### Task item
How many lines of the data contain the string "Category"? Write the number and nothing more.

### Exercise materials
· · · · · · ·

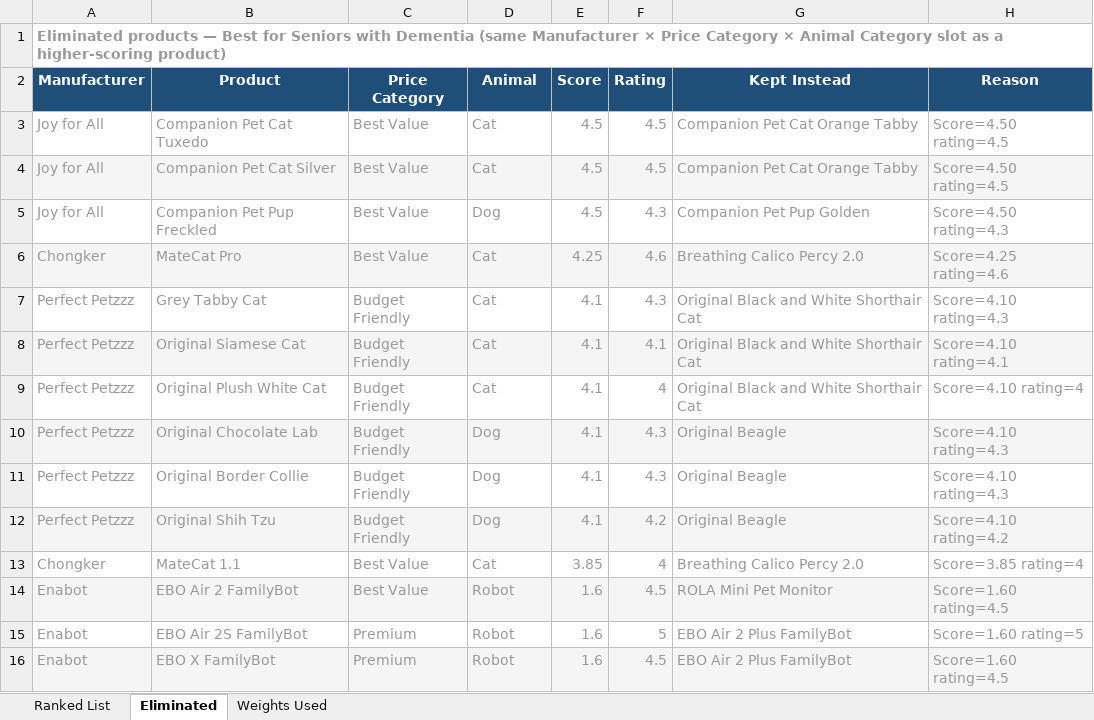
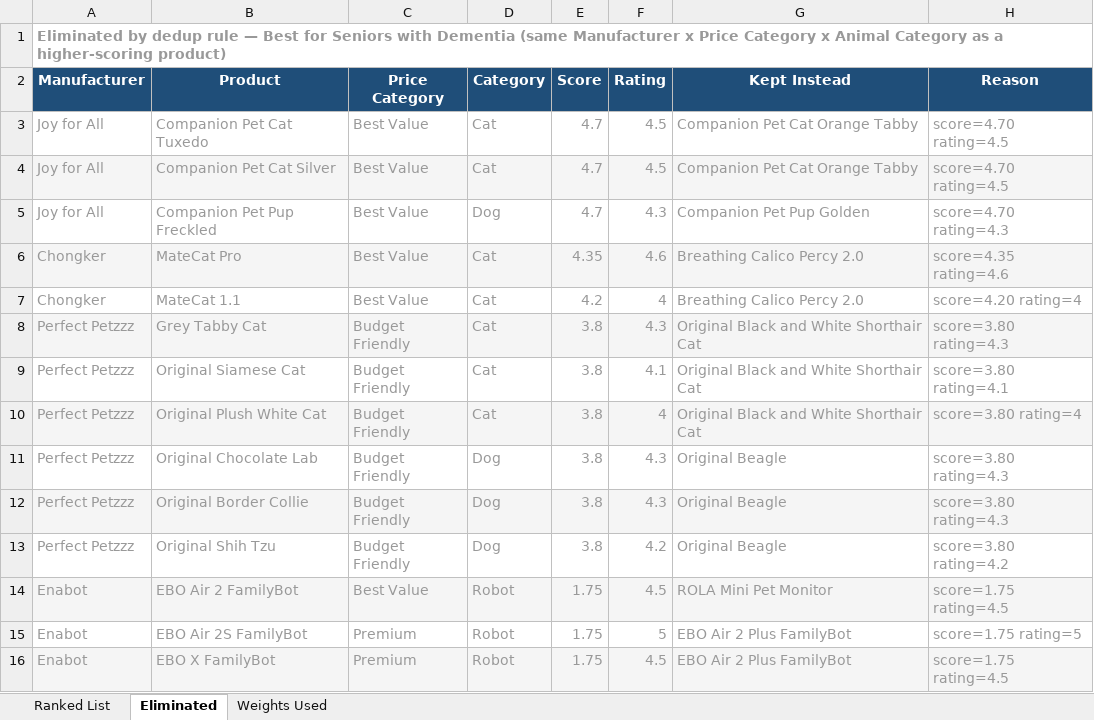
Before and after one commit to timsthomasson-cpu/Interactive-Pet-Marketplace, an Excel workbook: Documentation/Best For Lists/Best for Seniors with Dementia List.xlsx, sheet Eliminated, drawn as a sheet; values as stored, in another font and other column widths than the file's, no borders; removed rows and columns are numbered as before the commit, all else as after; the diff names each change by its address in the sheet, - before the commit and + after, or states it on an @@ line.

Commit message:
Warm golden redesign, product images, layout cleanup

```diff
--- a/Documentation/Best For Lists/Best for Seniors with Dementia List.xlsx (sheet Eliminated)
+++ b/Documentation/Best For Lists/Best for Seniors with Dementia List.xlsx (sheet Eliminated)
-A1 (Manufacturer): Eliminated products — Best for Seniors with Dementia (same Manufacturer × Price Category × Animal Category slot as a…
+A1 (Manufacturer): Eliminated by dedup rule — Best for Seniors with Dementia (same Manufacturer x Price Category x Animal Category as a…
-D2: Animal
+D2: Category
-E3:E5 (Score): 4.5
+E3:E5 (Score): 4.7
-H3:H4 (Reason): Score=4.50 rating=4.5
+H3:H4 (Reason): score=4.70 rating=4.5
-H5 (Reason): Score=4.50 rating=4.3
+H5 (Reason): score=4.70 rating=4.3
-E6 (Score): 4.25
+E6 (Score): 4.35
-H6 (Reason): Score=4.25 rating=4.6
+H6 (Reason): score=4.35 rating=4.6
+row 7: Chongker | MateCat 1.1 | Best Value | Cat | 4.2 | 4 | Breathing Calico Percy 2.0 | score=4.20 rating=4
-A8:H8 fill: none
+A8:H8 fill: #F5F5F5
-E8:E13 (Score): 4.1
+E8:E13 (Score): 3.8
-H8 (Reason): Score=4.10 rating=4.3
+H8 (Reason): score=3.80 rating=4.3
-A9:H9 fill: #F5F5F5
+A9:H9 fill: none
-H9 (Reason): Score=4.10 rating=4.1
+H9 (Reason): score=3.80 rating=4.1
-A10:H10 fill: none
+A10:H10 fill: #F5F5F5
-H10 (Reason): Score=4.10 rating=4
+H10 (Reason): score=3.80 rating=4
-A11:H11 fill: #F5F5F5
+A11:H11 fill: none
-H11:H12 (Reason): Score=4.10 rating=4.3
+H11:H12 (Reason): score=3.80 rating=4.3
-A12:H12 fill: none
+A12:H12 fill: #F5F5F5
-A13:H13 fill: #F5F5F5
+A13:H13 fill: none
-H13 (Reason): Score=4.10 rating=4.2
+H13 (Reason): score=3.80 rating=4.2
-row 13: Chongker | MateCat 1.1 | Best Value | Cat | 3.85 | 4 | Breathing Calico Percy 2.0 | Score=3.85 rating=4
-E14:E16 (Score): 1.6
+E14:E16 (Score): 1.75
-H14 (Reason): Score=1.60 rating=4.5
+H14 (Reason): score=1.75 rating=4.5
-H15 (Reason): Score=1.60 rating=5
+H15 (Reason): score=1.75 rating=5
-H16 (Reason): Score=1.60 rating=4.5
+H16 (Reason): score=1.75 rating=4.5
```
Also changed, not shown: sheet Ranked List, sheet Weights Used, Documentation/Best For Lists/Best for Anxiety List.xlsx, Documentation/Best For Lists/Best for Children List.xlsx, 35 other files.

· · · · · · ·

### Exercise answer
3